Yes sir, I am a Master of Arts.
But what doe you heare in the Exchange; I conceive you trade in knowledge, and here is no place to traffick for it; neither in the book of rates is there any imposition upon such commodities: so Page 2 that you have no great businesse either here or at the Custome-house. Come let us goe into the fields, I am a Traveller, and can tell you strange newes, and much knowledge, and I have brought it over the sea without paying any Custome, though it bee worth all the merchandize in the king∣dome.
We Scholars love to heare newes, and to learne knowledge, I will wait upon you, goe whi∣ther you will.
Well, we will goe into Moore fields, and take a turne or two, there we shall be out of this noise, and throng of people.
Agreed; but as we goe, what good newes doe you heare of the Parliament?
I heare that they are generally bent to make a good reformation, but that they have some stops and hinderances, so that they cannot make such quick dispatch as they would; and if any ex∣perience which I have learned in my long travels, may stand them in stead, I would willingly impart it for the publick good.
I like that well, I pray you declare some good experience, that I may say that I have gained some thing by the company of Travellers.
In a Kingdome called Macatia, the King and the Governours doe live in great honour and riches, and the people doe live in great plenty, pro∣speritie, health, peace, and happinesse, and have not halfe so much trouble as they have in these Europe∣an Countreyes.
That seemeth to me impossible: you Tra∣vellers Page 3 must take heed of two things principally in your relations; first, that you say nothing that is generally deemed impossible. Secondly, that your relation hath no contradiction in it, or else all men will think that you make use of the Travellers privi∣ledge, to wit, to lie by authority.
If I could change all the minds in Eng∣land as easily as I suppose I shall change yours, this Kingdome would be presently like to it: when you heare the manner of their government, you will deeme it to be very possible, and withall very easie.
I pray you sir declare the manner of their government, for I think long till I heare it.
As for brevitie in discourse, I shall answer your desire. They have a Great Councell like to the Parliament in England, but it sitteth once a yeer for a short space, and they heare no complaints a∣gainst any but Ministers of State, Judges, and Offi∣cers; those they trounce soundly, if there because: Besides, they have five under Councels; to wit,
- A Councell of Husbandry.
- A Councell of Fishing.
- A Councell of Trade by Land.
- A Councell of Trade by Sea.
- A Councell for new Plantations.
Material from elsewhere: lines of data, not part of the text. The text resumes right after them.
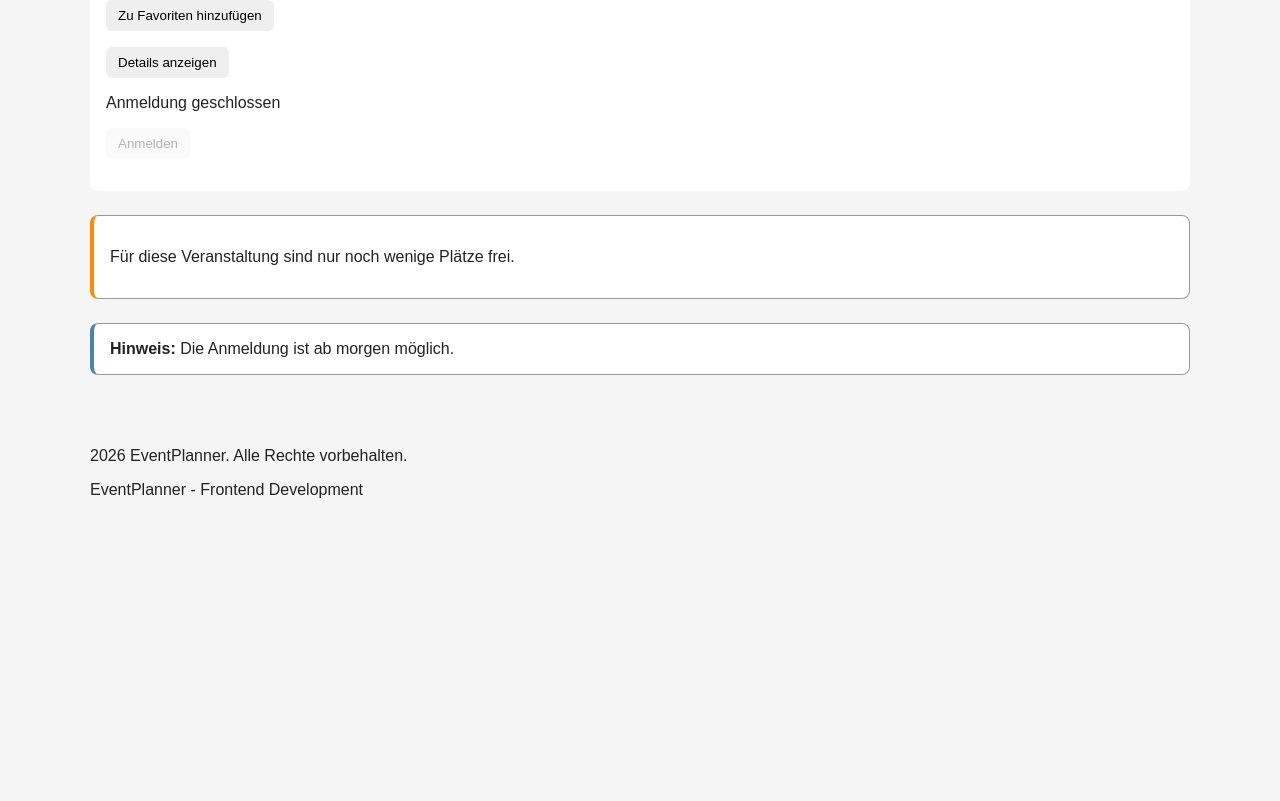
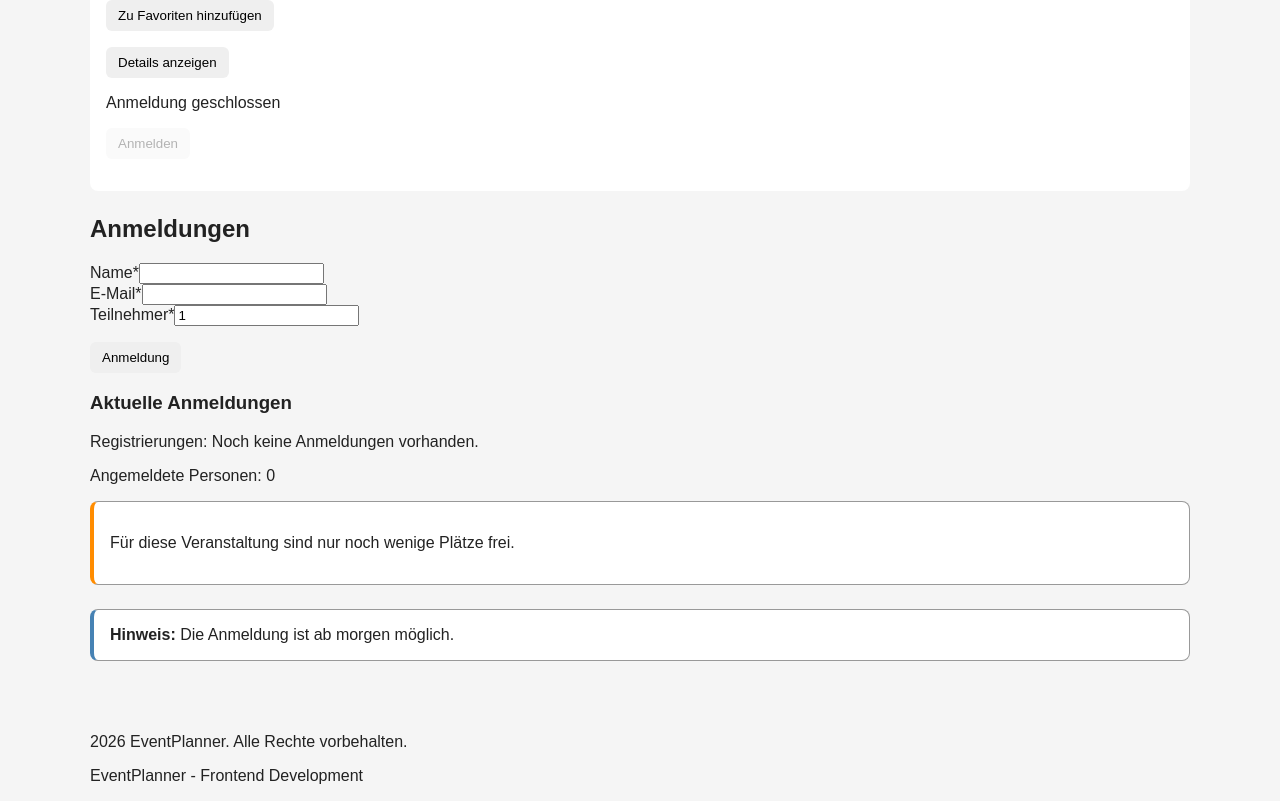
Before and after one commit to silviohoberg2/eventplanner, a React (Vite) app: page / in a window 1280 px wide. Shown: the part 1386-2187 px from the top of the page. Before the commit the page ends 1901 px from the top, so only its background shows below. Built offline with nearby package versions, Linux system fonts and the light colour scheme.

Commit message:
finalize day four React exercises

```diff
--- a/src/components/App.jsx
+++ b/src/components/App.jsx
@@ -2,6 +2,7 @@ import Header from "./Header";
 import Footer from "./Footer";
 import EventList from "./EventList.jsx";
 import Notice from "./Notice.jsx";
+import RegistrationManager from "./RegistrationManager.jsx";
 
 
 export default function App() {
@@ -10,6 +11,9 @@ export default function App() {
       <Header />
       <main>
         <EventList />
+
+        <RegistrationManager />
+
 
         <Notice type="warning">
           <p>Für diese Veranstaltung sind nur noch wenige Plätze frei.</p>
--- /dev/null
+++ b/src/components/RegistrationManager.jsx
@@ -0,0 +1,169 @@
+import { useState } from "react";
+
+function RegistrationManager() {
+  const [formData, setFormData] = useState({
+    name: "",
+    email: "",
+    participants: 1
+  });
+
+  const [registrations, setRegistrations] = useState([]);
+  const [error, setError] = useState("");
+
+  function handleChange(event) {
+    const { name, value } = event.target;
+
+    const newValue =
+      name === "participants"
+        ? Number(value)
+        : value;
+
+    setFormData({
+      ...formData,
+      [name]: newValue
+    });
+  }
+
+  function handleSubmit(event) {
+    event.preventDefault();
+
+    setError("");
+
+    if (formData.name.trim() === "") {
+      setError("Bitte geben Sie Ihren Namen ein!");
+      return;
+    }
+
+    if (formData.email.trim() === "") {
+      setError("Bitte geben Sie eine E-Mail-Adresse an!");
+      return;
+    }
+
+    if (!formData.email.includes("@")) {
+      setError("Bitte geben Sie eine gültige E-Mail-Adresse an!");
+      return;
+    }
+
+    if (formData.participants < 1) {
+      setError("Es muss mindestens eine Person angemeldet werden!");
+      return;
+    }
+
+    const newRegistration = {
+      id: Date.now(),
+      name: formData.name,
+      email: formData.email,
+      participants: formData.participants
+    };
+
+    setRegistrations([
+      ...registrations,
+      newRegistration
+    ]);
+
+    setFormData({
+      name: "",
+      email: "",
+      participants: 1
+    });
+  }
+
+  let totalParticipants = 0;
+
+  registrations.forEach((registration) => {
+    totalParticipants += registration.participants;
+  });
+
+  return (
+    <section>
+      <h2>Anmeldungen</h2>
+
+      {error && (
+        <p className="form-error">
+          {error}
+        </p>
+      )}
+
+      <form onSubmit={handleSubmit}>
+        <div>
+          <label htmlFor="name">
+            Name*
+          </label>
+
+          <input
+            type="text"
+            id="name"
+            name="name"
+            value={formData.name}
+            onChange={handleChange}
+          />
+        </div>
+
+        <div>
+          <label htmlFor="email">
+            E-Mail*
+          </label>
+
+          <input
+            type="email"
+            id="email"
+            name="email"
+            value={formData.email}
+            onChange={handleChange}
+          />
+        </div>
+
+        <div>
+          <label htmlFor="participants">
+            Teilnehmer*
+          </label>
+
+          <input
+            type="number"
+            id="participants"
+            name="participants"
+            min="1"
+            value={formData.participants}
+            onChange={handleChange}
+          />
+        </div>
+
+        <button type="submit">
+          Anmeldung
+        </button>
+      </form>
+
+      <h3>Aktuelle Anmeldungen</h3>
+
+      <p>
+        Registrierungen:{" "}
+        {registrations.length === 0
+          ? "Noch keine Anmeldungen vorhanden."
+          : registrations.length}
+      </p>
+
+      <p>
+        Angemeldete Personen: {totalParticipants}
+      </p>
+
+      {registrations.map((registration) => (
+        <article
+          key={registration.id}
+          className="registration-card"
+        >
+          <h4>{registration.name}</h4>
+
+          <p>
+            {registration.email}
+          </p>
+
+          <p>
+            Teilnehmer: {registration.participants}
+          </p>
+        </article>
+      ))}
+    </section>
+  );
+}
+
+export default RegistrationManager;
```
These sit once a yeere for a very short space, and have power to heare and determine, and to punish Malefactors severely, and to reward Benefactors ho∣nourable, and to make new lawes, not repugnant to the lawes of the Great Councell, for the whole Page 4 Kingdome, like as Court Leets, and Corporations have within their owne Precincts and Liberties in England.
I pray you sir declare some of the principall Lawes made by those under Councels.
The Councell of Husbandry hath ordered, that the twentieth part of every mans goods that dieth shall be employed about the improving of lands, and making of High-wayes faire, and bridges over Rivers; by which meanes the whole King∣dome is become like to a fruitfull Garden, the High-wayes are paved, and are as faire as the streets of a Citie; and as for Bridges over Rivers, they are so high, that none are ever drowned in their tra∣vels.
Also they have established a law, that if any man holdeth more land than he is able to improve to the utmost, he shall be admonished, first, of the great hinderance which it doth to the Common-wealth. Secondly, of the prejudice to himselfe; and if hee doe not amend his Husbandry within a yeares space, there is a penalty set upon him, which is yeerely doubled, till his lands be forfeited, and he banished out of the Kingdome, as an enemy to the common-wealth.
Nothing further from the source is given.